Data extracted from a collection
-=-=-=-=-

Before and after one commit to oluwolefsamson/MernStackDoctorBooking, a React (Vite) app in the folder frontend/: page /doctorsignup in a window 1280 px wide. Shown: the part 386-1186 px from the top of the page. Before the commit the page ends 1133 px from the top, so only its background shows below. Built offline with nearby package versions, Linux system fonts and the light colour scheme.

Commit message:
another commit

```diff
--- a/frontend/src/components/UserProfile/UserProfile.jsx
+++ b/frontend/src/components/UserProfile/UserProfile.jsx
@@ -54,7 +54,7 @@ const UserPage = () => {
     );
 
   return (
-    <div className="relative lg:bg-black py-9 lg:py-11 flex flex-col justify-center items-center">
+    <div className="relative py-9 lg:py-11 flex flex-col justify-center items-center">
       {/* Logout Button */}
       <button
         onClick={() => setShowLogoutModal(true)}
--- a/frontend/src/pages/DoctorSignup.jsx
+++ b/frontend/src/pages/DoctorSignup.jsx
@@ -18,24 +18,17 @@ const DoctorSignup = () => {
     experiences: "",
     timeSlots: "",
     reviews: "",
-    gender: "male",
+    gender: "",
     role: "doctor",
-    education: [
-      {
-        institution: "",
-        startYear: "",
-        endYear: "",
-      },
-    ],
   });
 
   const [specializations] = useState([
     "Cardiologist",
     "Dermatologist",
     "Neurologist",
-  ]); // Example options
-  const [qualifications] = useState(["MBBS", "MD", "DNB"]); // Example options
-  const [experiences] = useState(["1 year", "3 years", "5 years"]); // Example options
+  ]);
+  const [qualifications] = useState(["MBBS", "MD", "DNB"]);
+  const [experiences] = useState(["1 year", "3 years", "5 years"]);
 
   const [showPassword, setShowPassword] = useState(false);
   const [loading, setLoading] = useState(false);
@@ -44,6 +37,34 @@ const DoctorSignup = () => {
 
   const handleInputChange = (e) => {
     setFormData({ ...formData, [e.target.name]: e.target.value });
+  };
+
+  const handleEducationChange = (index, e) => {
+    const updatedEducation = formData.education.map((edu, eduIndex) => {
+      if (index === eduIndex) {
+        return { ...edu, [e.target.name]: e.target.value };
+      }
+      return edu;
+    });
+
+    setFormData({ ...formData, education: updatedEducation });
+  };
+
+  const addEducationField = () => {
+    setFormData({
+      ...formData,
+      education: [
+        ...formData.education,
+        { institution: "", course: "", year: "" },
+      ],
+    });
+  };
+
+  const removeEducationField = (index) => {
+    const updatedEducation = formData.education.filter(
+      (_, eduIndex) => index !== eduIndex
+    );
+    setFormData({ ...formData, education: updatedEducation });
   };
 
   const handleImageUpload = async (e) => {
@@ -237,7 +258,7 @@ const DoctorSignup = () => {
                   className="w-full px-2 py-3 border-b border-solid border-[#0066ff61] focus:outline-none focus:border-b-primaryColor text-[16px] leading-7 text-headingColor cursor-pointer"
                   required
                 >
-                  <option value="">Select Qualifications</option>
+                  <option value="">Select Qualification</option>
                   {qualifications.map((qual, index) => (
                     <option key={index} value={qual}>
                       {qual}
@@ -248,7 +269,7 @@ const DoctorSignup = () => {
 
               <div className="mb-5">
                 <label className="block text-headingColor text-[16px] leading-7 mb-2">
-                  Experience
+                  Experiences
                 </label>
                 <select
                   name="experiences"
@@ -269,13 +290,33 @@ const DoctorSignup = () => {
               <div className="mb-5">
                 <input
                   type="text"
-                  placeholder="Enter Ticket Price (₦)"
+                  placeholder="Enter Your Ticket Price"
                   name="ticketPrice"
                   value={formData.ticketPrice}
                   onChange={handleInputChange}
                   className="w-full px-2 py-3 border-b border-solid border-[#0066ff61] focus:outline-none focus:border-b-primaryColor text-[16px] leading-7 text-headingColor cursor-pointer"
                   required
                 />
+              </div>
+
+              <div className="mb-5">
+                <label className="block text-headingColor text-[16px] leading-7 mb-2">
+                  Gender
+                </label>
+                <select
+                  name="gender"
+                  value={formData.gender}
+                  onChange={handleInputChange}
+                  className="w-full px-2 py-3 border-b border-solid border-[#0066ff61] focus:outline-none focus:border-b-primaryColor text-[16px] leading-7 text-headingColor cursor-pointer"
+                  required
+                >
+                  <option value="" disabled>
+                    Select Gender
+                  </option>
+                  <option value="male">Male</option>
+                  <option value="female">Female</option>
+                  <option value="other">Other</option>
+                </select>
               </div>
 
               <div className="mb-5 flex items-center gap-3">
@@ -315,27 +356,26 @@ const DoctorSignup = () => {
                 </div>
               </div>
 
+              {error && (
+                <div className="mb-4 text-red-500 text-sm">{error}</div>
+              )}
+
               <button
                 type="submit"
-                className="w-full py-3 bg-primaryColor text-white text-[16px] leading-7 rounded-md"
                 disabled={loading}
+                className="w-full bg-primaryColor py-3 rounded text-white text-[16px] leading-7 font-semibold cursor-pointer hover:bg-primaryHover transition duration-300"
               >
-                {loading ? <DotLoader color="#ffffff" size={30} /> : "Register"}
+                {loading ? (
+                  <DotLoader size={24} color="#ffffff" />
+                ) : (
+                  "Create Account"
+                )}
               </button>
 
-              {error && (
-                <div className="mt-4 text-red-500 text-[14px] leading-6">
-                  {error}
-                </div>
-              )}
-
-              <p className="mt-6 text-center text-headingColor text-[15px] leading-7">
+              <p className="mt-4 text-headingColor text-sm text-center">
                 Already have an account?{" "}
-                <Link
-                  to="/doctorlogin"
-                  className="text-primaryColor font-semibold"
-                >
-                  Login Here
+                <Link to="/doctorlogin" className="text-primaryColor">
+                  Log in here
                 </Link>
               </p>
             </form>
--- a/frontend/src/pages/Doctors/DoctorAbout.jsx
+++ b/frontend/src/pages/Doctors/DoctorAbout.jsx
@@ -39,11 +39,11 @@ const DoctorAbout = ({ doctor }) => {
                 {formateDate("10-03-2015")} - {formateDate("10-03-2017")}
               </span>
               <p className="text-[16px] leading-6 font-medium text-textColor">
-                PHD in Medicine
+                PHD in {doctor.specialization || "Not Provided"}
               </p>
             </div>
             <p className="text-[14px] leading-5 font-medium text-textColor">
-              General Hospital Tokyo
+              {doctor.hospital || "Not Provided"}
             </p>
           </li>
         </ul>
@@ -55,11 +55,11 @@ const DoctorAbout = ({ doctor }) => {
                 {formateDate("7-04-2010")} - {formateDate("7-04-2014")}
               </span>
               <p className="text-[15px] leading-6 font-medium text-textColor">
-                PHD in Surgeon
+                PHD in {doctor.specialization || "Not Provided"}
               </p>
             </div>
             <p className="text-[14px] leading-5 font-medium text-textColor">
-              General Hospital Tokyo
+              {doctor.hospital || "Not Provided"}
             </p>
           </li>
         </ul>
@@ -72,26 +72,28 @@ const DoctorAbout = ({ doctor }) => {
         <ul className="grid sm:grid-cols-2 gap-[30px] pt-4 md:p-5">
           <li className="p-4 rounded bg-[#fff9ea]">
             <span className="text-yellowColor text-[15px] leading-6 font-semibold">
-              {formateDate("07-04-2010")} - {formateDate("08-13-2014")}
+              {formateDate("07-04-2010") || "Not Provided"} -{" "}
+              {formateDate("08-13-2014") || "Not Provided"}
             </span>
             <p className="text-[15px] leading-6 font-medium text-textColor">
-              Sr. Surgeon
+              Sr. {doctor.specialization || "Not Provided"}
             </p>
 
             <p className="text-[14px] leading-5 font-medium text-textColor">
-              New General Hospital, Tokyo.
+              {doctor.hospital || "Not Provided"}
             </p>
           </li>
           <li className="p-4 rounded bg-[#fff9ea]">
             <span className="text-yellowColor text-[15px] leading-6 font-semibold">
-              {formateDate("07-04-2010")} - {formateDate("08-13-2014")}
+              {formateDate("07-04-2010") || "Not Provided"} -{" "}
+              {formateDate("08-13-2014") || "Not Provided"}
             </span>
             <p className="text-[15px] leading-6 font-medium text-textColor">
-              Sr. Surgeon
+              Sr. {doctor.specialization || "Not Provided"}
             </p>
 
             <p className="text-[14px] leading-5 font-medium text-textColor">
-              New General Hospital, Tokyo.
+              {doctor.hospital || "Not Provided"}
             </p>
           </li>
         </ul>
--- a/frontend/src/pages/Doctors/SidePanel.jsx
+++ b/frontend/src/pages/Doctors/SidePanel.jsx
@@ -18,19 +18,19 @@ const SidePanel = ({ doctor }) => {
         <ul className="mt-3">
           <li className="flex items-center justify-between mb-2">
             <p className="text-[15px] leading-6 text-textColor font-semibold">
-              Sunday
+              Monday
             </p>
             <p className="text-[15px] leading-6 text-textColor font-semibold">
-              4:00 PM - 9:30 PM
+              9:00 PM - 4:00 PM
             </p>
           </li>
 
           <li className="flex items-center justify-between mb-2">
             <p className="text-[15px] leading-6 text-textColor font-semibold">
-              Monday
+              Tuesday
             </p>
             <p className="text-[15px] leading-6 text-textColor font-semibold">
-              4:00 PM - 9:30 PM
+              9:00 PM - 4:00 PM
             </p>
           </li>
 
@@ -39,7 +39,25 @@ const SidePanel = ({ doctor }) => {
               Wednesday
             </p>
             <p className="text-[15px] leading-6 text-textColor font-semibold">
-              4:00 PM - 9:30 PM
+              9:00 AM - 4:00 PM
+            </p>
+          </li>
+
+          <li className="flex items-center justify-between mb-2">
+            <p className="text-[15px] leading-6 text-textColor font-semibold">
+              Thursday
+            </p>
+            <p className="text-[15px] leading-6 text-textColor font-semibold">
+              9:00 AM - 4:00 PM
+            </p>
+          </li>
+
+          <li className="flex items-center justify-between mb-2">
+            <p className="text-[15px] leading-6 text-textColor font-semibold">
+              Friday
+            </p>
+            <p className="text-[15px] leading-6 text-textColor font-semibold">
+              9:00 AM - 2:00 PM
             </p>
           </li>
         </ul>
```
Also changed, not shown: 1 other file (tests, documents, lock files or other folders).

-=-=-=-=-

■ Action item ■
Search the records for the string "error" and, wherever a line contains it, please copy that line.

■ Task response ■
+              {error && (
+                <div className="mb-4 text-red-500 text-sm">{error}</div>
-              {error && (
-                  {error}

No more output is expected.